### What you should do
Only lines that contain the word "time" belong in the answer; copy them from the records below.

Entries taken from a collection
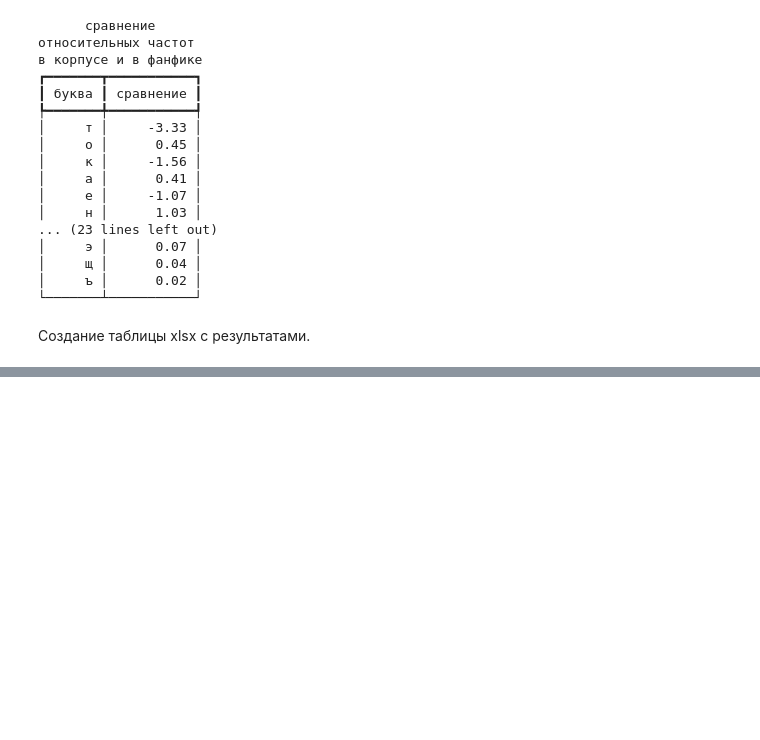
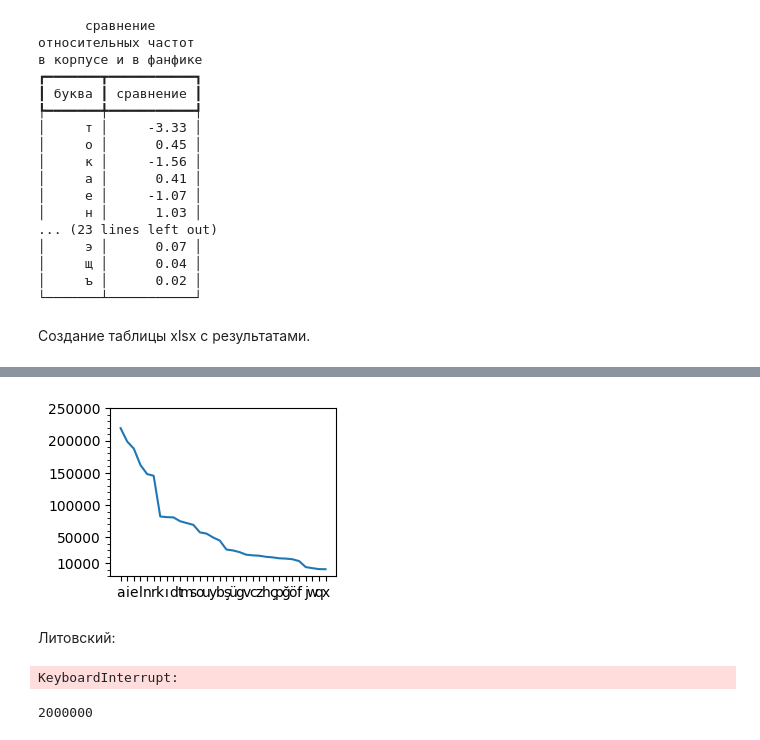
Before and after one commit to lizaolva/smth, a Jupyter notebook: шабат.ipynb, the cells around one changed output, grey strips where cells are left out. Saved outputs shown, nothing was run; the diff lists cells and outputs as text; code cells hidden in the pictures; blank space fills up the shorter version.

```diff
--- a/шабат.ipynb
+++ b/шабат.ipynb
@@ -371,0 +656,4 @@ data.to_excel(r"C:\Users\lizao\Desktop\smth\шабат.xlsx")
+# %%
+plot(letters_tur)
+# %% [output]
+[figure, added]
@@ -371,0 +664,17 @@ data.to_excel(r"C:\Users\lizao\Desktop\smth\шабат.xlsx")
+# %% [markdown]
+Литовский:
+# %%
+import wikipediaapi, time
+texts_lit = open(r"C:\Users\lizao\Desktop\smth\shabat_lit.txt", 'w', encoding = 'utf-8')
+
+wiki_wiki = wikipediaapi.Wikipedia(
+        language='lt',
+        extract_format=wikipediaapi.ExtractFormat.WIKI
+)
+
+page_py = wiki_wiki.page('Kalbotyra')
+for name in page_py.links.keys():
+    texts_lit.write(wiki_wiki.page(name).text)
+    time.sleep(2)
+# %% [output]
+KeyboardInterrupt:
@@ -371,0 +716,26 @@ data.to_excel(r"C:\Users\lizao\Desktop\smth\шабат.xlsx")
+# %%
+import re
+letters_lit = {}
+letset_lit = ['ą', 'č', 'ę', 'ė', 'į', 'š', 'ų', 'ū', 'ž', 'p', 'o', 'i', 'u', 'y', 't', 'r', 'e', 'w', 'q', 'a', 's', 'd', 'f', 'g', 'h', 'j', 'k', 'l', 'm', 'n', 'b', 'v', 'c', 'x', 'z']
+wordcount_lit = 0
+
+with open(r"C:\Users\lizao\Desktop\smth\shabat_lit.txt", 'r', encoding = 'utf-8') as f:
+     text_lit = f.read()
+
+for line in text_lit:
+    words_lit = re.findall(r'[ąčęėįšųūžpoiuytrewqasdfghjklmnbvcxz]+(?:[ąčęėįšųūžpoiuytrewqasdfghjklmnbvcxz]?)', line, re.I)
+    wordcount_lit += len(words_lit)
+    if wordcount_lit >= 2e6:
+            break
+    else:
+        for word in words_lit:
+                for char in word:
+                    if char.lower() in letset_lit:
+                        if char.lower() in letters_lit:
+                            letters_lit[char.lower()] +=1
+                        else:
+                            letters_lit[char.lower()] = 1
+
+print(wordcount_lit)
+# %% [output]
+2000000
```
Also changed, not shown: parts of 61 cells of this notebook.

### Exercise result
+import wikipediaapi, time
+    time.sleep(2)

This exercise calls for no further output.